**WHAT THIS TASK INVOLVES**. Pick every line with "after" from the material below.

**TASK INPUT**.
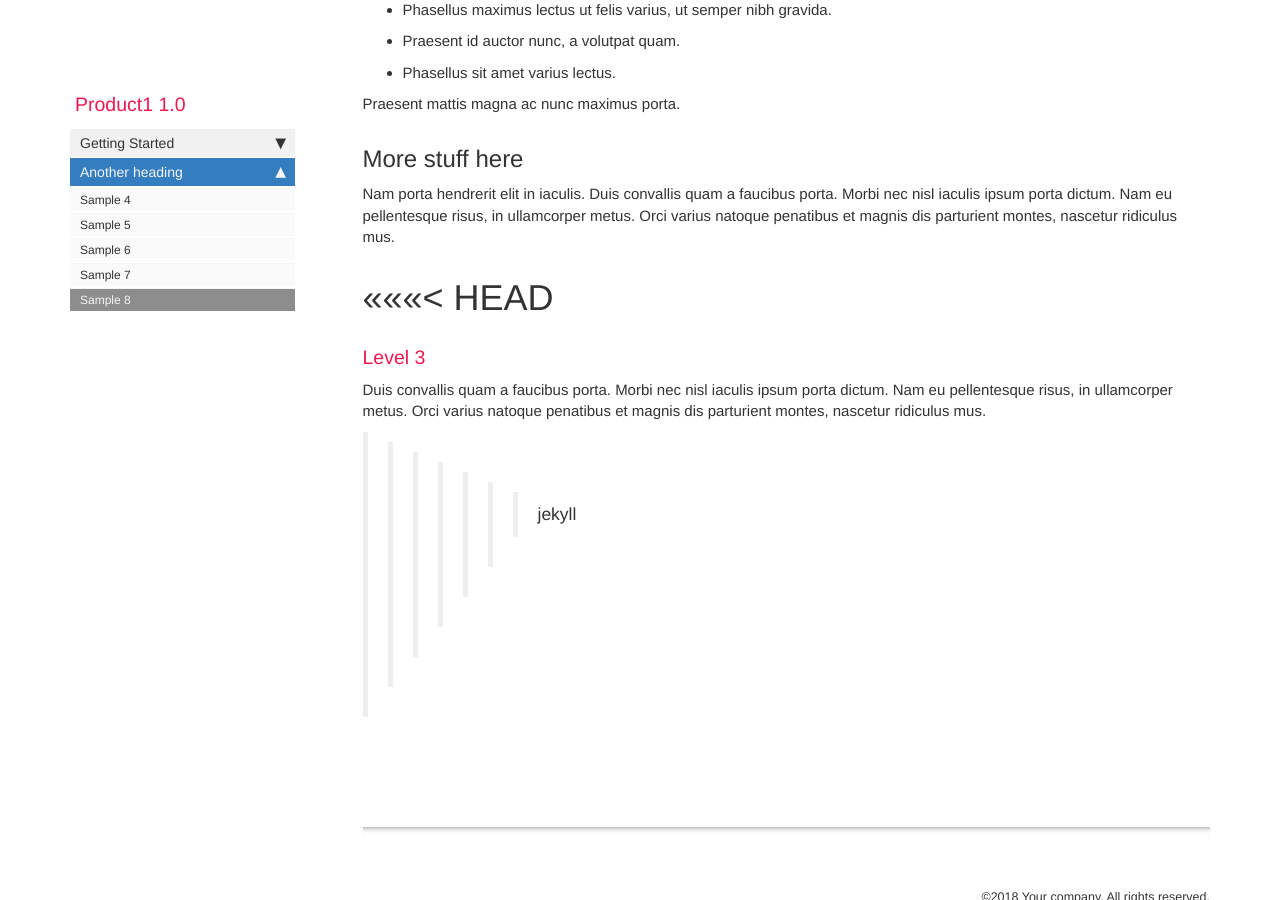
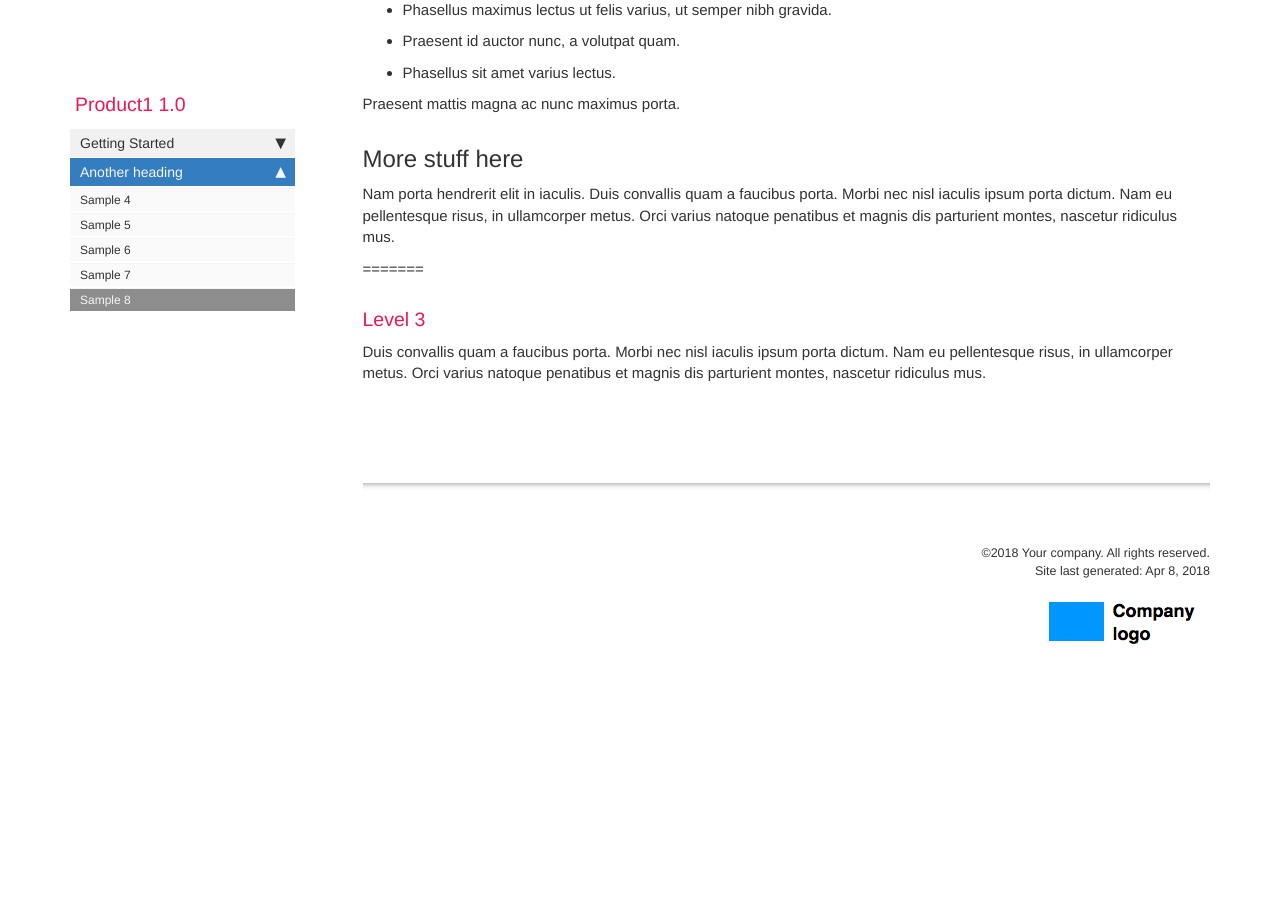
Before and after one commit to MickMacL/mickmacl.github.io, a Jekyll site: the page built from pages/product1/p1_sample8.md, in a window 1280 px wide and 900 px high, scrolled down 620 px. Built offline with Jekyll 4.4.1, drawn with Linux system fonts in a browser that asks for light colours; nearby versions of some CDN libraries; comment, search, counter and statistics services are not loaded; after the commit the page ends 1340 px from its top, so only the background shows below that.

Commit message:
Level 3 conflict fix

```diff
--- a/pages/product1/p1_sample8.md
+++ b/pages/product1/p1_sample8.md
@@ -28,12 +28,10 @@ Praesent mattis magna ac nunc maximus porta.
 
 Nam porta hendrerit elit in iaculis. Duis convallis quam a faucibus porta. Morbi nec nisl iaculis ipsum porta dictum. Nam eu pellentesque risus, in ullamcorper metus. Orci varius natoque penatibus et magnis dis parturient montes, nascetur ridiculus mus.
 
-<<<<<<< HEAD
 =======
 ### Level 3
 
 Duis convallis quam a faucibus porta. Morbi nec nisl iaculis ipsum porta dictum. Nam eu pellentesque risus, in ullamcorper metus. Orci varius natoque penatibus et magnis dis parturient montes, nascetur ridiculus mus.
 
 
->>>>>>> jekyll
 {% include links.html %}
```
==
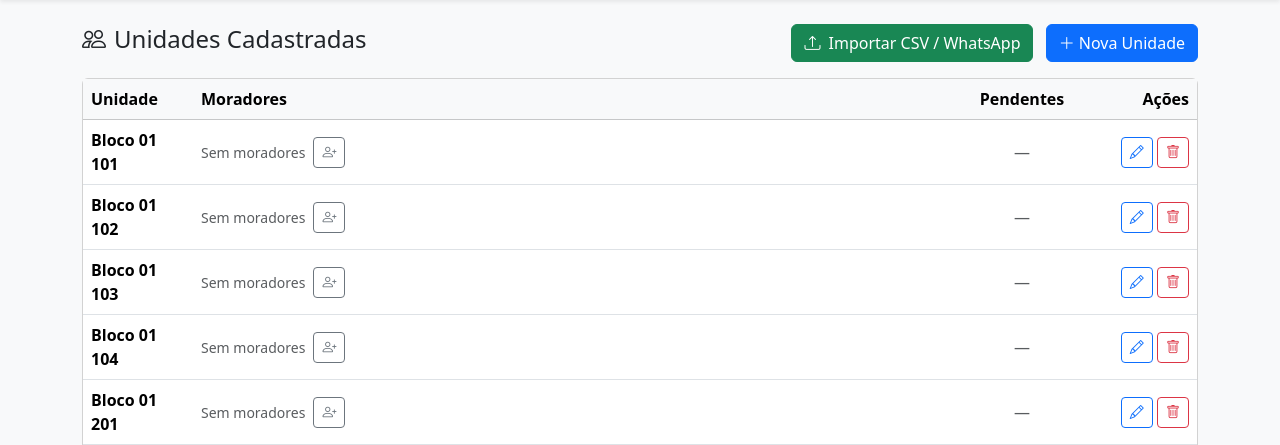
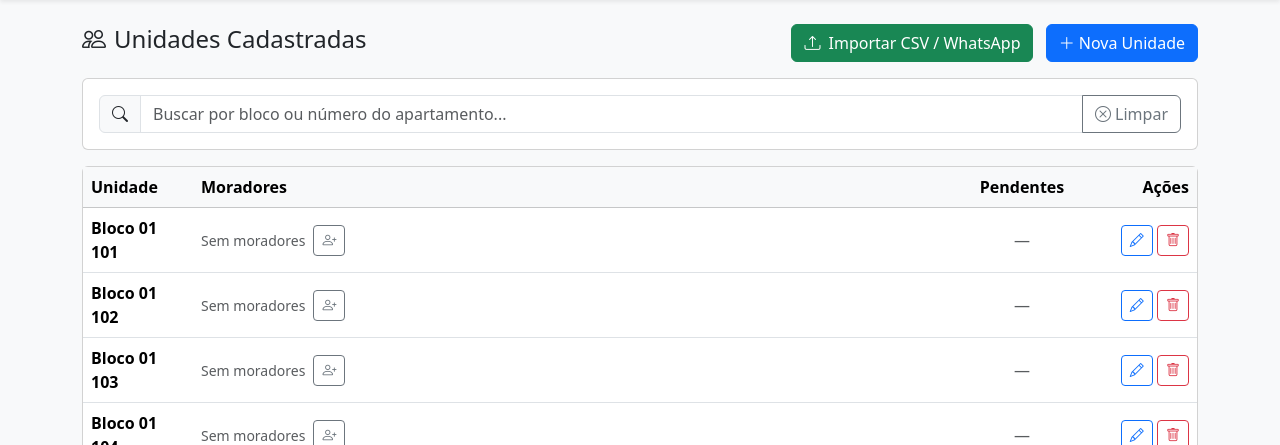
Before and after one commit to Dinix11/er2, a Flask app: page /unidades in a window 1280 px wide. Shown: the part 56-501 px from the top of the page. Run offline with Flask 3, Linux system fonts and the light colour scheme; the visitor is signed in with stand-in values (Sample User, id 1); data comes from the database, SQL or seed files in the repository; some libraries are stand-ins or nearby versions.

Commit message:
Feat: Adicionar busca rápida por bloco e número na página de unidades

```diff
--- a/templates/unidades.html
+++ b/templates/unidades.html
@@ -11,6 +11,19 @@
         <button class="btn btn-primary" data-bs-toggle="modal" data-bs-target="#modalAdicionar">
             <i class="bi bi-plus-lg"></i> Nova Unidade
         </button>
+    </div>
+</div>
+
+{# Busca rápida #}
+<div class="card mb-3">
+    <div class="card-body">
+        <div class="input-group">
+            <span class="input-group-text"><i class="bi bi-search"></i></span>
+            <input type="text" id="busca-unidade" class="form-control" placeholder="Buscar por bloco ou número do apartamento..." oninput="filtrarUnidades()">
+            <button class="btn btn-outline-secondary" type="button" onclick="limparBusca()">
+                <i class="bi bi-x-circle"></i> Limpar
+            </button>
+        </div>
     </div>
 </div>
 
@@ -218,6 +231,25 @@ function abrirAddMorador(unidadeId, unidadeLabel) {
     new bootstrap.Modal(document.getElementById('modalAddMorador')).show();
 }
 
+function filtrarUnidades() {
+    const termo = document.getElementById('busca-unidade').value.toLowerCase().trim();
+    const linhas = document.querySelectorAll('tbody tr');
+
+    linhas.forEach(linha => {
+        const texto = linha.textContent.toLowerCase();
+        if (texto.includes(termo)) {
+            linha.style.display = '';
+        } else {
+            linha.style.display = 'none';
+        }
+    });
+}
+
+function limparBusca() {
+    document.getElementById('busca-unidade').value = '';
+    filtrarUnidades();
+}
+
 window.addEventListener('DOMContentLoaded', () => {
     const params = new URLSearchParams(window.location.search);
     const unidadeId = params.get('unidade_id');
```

**TASK RESPONSE**.
Before and after one commit to MickMacL/mickmacl.github.io, a Jekyll site: the page built from pages/product1/p1_sample8.md, in a window 1280 px wide and 900 px high, scrolled down 620 px. Built offline with Jekyll 4.4.1, drawn with Linux system fonts in a browser that asks for light colours; nearby versions of some CDN libraries; comment, search, counter and statistics services are not loaded; after the commit the page ends 1340 px from its top, so only the background shows below that.
Before and after one commit to Dinix11/er2, a Flask app: page /unidades in a window 1280 px wide. Shown: the part 56-501 px from the top of the page. Run offline with Flask 3, Linux system fonts and the light colour scheme; the visitor is signed in with stand-in values (Sample User, id 1); data comes from the database, SQL or seed files in the repository; some libraries are stand-ins or nearby versions.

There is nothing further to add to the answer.